OYS and girls—and grown folks also—often turn first
to the last chapter of a book, before reading it, to
see how it "ends." At times this is a good idea; for
when we know the end of a story, we can often better
understand it as it is told. This then is what we will
do in this book. We will first see what the "end" of
the story of the Middle Ages is; then, as we read, we
shall better understand how that end was brought about.
When Columbus in the year 1492 returned from his voyage
of discovery, a keen rivalry began among the Old World
nations for the possession of the New World.
Expedition followed expedition; Spaniards, Portuguese,
French, English, and later the Dutch and Swedes,—all
began to strive with one another for the wealth and
dominion of the new-found lands; and American
history—our own history—begins.
But who were these Spaniards and Portuguese, these
Englishmen and Frenchmen, these Dutchmen and Swedes?
In the old days when the might and power of Rome ruled
over the world, we hear nothing of
 them. Whence had
they come? Were they entirely new peoples who had had
no part in the old world of the Greeks and Romans?
Were they the descendants of the old peoples over whom
the Emperors had ruled from the city of the Seven
Hills? Or did they arise by a mingling of the old and
the new? Then, if they were the result of a mingling,
where had the new races dwelt during the long years
that Rome was spreading her empire over the known
world? When and how had the mingling taken place?
What, too, had become of
"The Glory that was Greece, the grandeur that was Rome"?
Why was America not
discovered and settled before? What were the customs,
the ideas, the institutions which these peoples brought
with them when they settled here? In short, what had
been the history and what was the condition of the

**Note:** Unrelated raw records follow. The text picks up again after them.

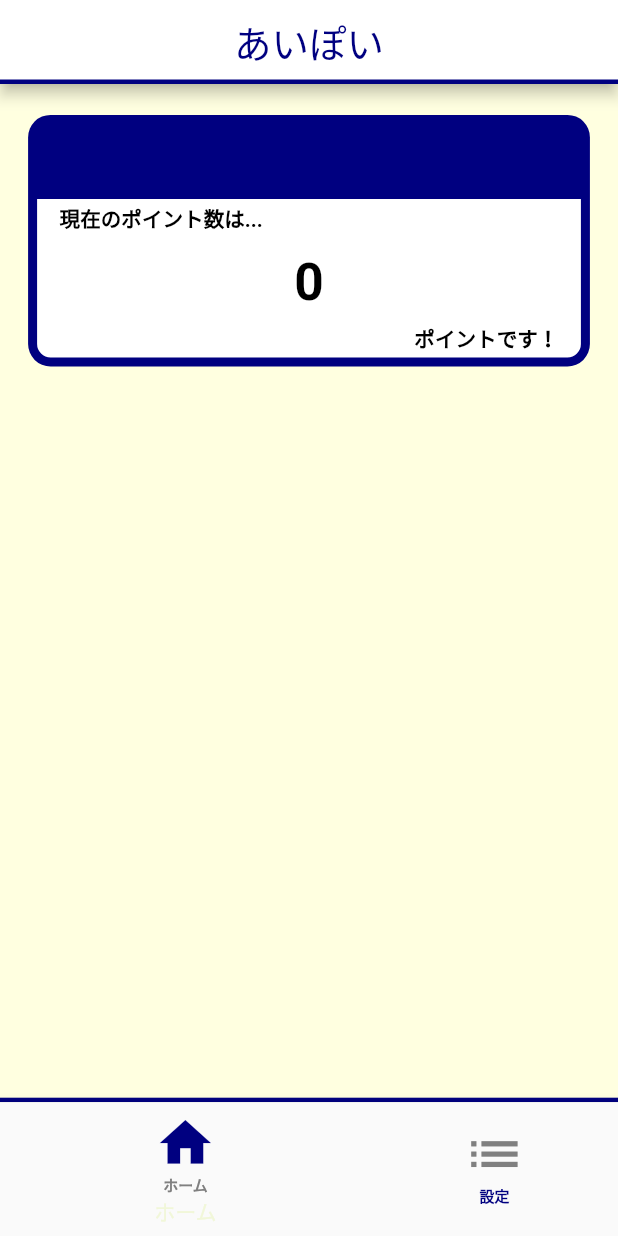
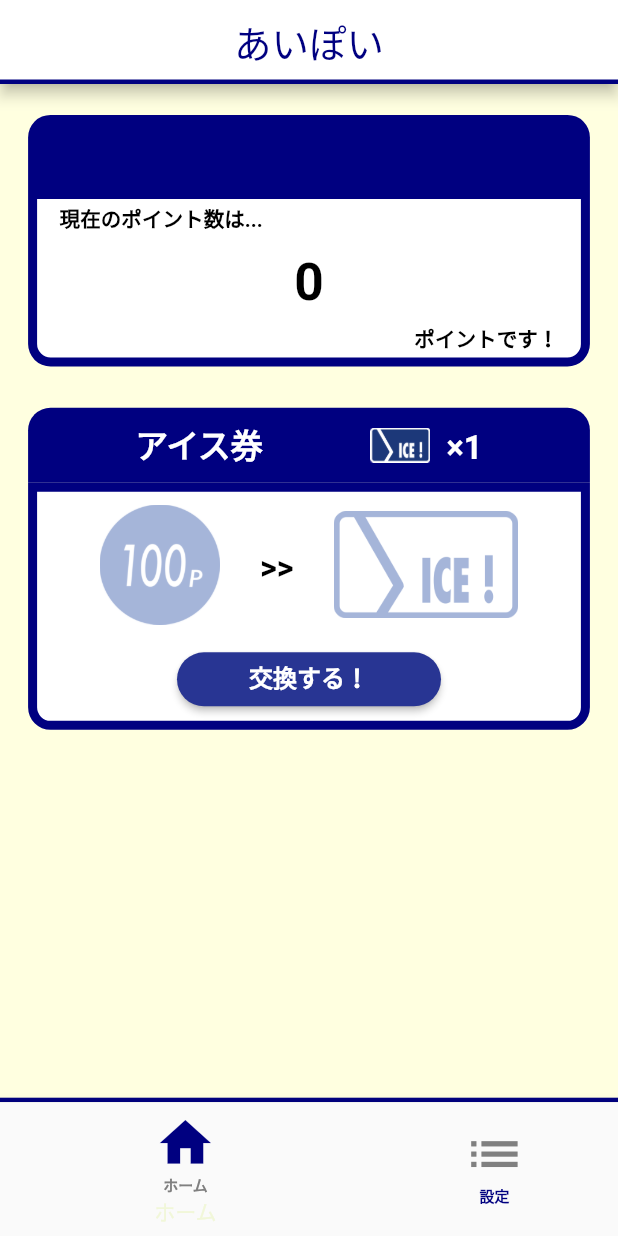
Before and after one commit to TajimaMiho/iken_point, a Flutter app: the screen it shows once a user with an empty profile is signed in, on a phone screen of 412 x 824 dp. Run offline on Flutter 3.47's test engine with Material 2 defaults, Android fonts, the phone set to English and light mode, and no system bars; our stand-ins replace cloud_firestore, firebase_auth, firebase_core, flutter_riverpod, flutter_svg, freezed_annotation and 1 more; missing offline and left inert: dart:html; accounts and stored records are empty.

Commit message:
ホーム画面大体形になった

```diff
--- a/lib/view/top/top_page.dart
+++ b/lib/view/top/top_page.dart
@@ -43,6 +43,11 @@ class TopPage extends ConsumerWidget {
                     ],
                   ),
                   buildPointBand(shortestSide, point),
+                  SizedBox(
+                    height: shortestSide / 15,
+                  ),
+                  buildExchangeUpBand(shortestSide, point),
+                  buildExchangeDownBand(shortestSide, point),
                   /*Row(
                     children: [
                       ThumbnailImage(
@@ -216,52 +221,148 @@ class TopPage extends ConsumerWidget {
                 ),
               )
             ]),
-        /*child: Row(
-          mainAxisAlignment: MainAxisAlignment.spaceAround,
+      ),
+    );
+  }
+
+  Widget buildExchangeUpBand(double shortestSide, Point point) {
+    return Container(
+      decoration: const BoxDecoration(
+        color: Styles.primaryColor,
+        borderRadius: BorderRadius.only(
+          topLeft: Radius.circular(15),
+          topRight: Radius.circular(15),
+        ),
+      ),
+      width: shortestSide / 1.1,
+      height: 50,
+      child: Row(
+        mainAxisAlignment: MainAxisAlignment.spaceEvenly,
+        //crossAxisAlignment: CrossAxisAlignment.center,
         children: [
-            Expanded(
-              flex: 1,
-              child: Text(
-                '　ポイント\n　残高',
+          //Padding(padding: EdgeInsets.symmetric(horizontal: 400)),
+          Text(
+            'アイス券',
+            style: TextStyle(
+                fontSize: shortestSide / 19,
+                color: Styles.secondaryTextColor,
+                fontWeight: FontWeight.bold),
+          ),
+          Container(
+            child: Row(
+              children: [
+                SizedBox(
+                  width: 40,
+                  height: 30,
+                  child: Image.asset('images/ICE_CARD2.png'),
+                ),
+                Text(
+                  '  ×1',
+                  style: TextStyle(
+                      fontSize: shortestSide / 19,
+                      color: Styles.secondaryTextColor,
+                      fontWeight: FontWeight.bold),
+                ),
+              ],
+            ),
+          ),
+        ],
+      ),
+      /*child: Text(
+        point.name,
         textAlign: TextAlign.center,
         style: TextStyle(
-                    fontSize: shortestSide / 20,
+            fontSize: shortestSide / 19,
+            color: Styles.secondaryTextColor,
+            fontWeight: FontWeight.bold),
+      ),*/
+    );
+  }
+
+  Widget buildExchangeDownBand(double shortestSide, Point point) {
+    return Container(
+      decoration: BoxDecoration(
+        color: Colors.white,
+        border: Border.all(
+          width: 6,
+          color: Styles.primaryColor,
+        ),
+        borderRadius: BorderRadius.only(
+          bottomLeft: Radius.circular(15),
+          bottomRight: Radius.circular(15),
+        ),
+      ),
+      width: shortestSide / 1.1,
+      height: shortestSide / 2.5,
+      child: Padding(
+        padding: const EdgeInsets.symmetric(horizontal: 15.0),
+        child: Column(mainAxisAlignment: MainAxisAlignment.spaceAround,
+            //mainAxisAlignment: MainAxisAlignment.spaceBetween,
+            children: [
+              Row(mainAxisAlignment: MainAxisAlignment.spaceEvenly, children: [
+                SizedBox(
+                  width: 80,
+                  height: 80,
+                  child: Image.asset('images/100p.png'),
+                ),
+                Text(
+                  '>>',
+                  style: TextStyle(
+                      fontSize: shortestSide / 19,
+                      color: Styles.commonTextColor,
+                      fontWeight: FontWeight.bold),
+                ),
+                SizedBox(
+                  width: 123,
+                  height: 90,
+                  child: Image.asset('images/ICE_CARD1.png'),
+                ),
+              ]),
+              ElevatedButton(
+                style: ElevatedButton.styleFrom(
+                  primary: Colors.indigo[800],
+                  padding: EdgeInsets.symmetric(horizontal: 48),
+                  shape: RoundedRectangleBorder(
+                    borderRadius: BorderRadius.circular(24),
+                  ),
+                ),
+                onPressed: () {},
+                child: Text('交換する！', style: TextStyle(color: Colors.white)),
+              ),
+            ]
+            /*children: [
+              Container(
+                alignment: Alignment.centerLeft,
+                child: Text(
+                  '現在のポイント数は...',
+                  style: TextStyle(
+                      fontSize: shortestSide / 30,
                       color: Styles.commonTextColor,
                       fontWeight: FontWeight.bold),
                 ),
               ),
-            const Padding(
-              padding: EdgeInsets.all(20),
-              child: VerticalDivider(
-                thickness: 1,
-                width: 3,
-                color: Styles.commonTextColor,
-              ),
-            ),
-            Expanded(
-              flex: 2,
-              child: Row(
-                mainAxisAlignment: MainAxisAlignment.center,
-                children: [
-                  Text(
+              Container(
+                alignment: Alignment.center,
+                child: Text(
                   point.point.toString(),
                   style: TextStyle(
                       fontSize: shortestSide / 12,
                       fontWeight: FontWeight.bold,
                       color: Styles.commonTextColor),
                 ),
-                  Text(
-                    'pt',
+              ),
+              Container(
+                alignment: Alignment.centerRight,
+                child: Text(
+                  'ポイントです！',
                   style: TextStyle(
-                        fontSize: shortestSide / 18,
+                      fontSize: shortestSide / 30,
                       fontWeight: FontWeight.bold,
                       color: Styles.commonTextColor),
                 ),
-                ],
+              )
+            ]),*/
             ),
-            ),
-          ],
-        ),*/
       ),
     );
   }
```
Lines whose indentation alone changed are shown as unchanged.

nations which, after 1492, began the struggle for the
mastery of the New World?
To such questions it is the aim of this book to give an
answer. It will try to show how the power of Rome fell
before the attacks of German barbarians, and how, in
the long course of the Middle Ages, new peoples, new
states, a new civilization, arose on the ruins of the
At the beginning of the period Rome was old and worn
out with misgovernment and evil living. But planted in
this dying Rome there was the new and vigorous
Christian Church which was to draw up into itself all
that was best and strongest of the old world. The
Germans were rude and uncivilized, but they
 were strong
in mind and body, and possessed some ideas about
government, women, and the family which were better
than the ideas of the Romans on these subjects.
When the Germans conquered the Romans, and settled
within the bounds of the Empire, it might well have
seemed that the end of the world was come. Cities were
plundered and destroyed; priceless works of art were
dashed to pieces; and the inhabitants of many lands
were slain or enslaved. For nearly a thousand years
Europe did not entirely recover from the shock; and the
period which immediately follows the invasions of the
barbarians is so dreary and sad that historians have
called it "the Dark Ages."
But what was best in the old Greek and Roman
civilization did not wholly perish. The Christian
Church, too, grew steadily stronger, and sought to
soften and civilize the rude Germans. The Germans, in
turn, did not lose their vigor or their good ideas. At
last from the combination of all these elements a new
civilization arose,—stronger, better, and capable of
higher development than the old,—and the Middle Ages
were past. Then and only then could—and did—the new
nations, which meanwhile had slowly been forming, set
out on their careers of discovery and exploration which
have made our New World possible.
So, we may say, the Middle Ages were the period when
Europe became Europe, and made ready to found new
Europes in America, in Australia, and in Africa. It
was the growing-time for all the great harvest which
has come since that time.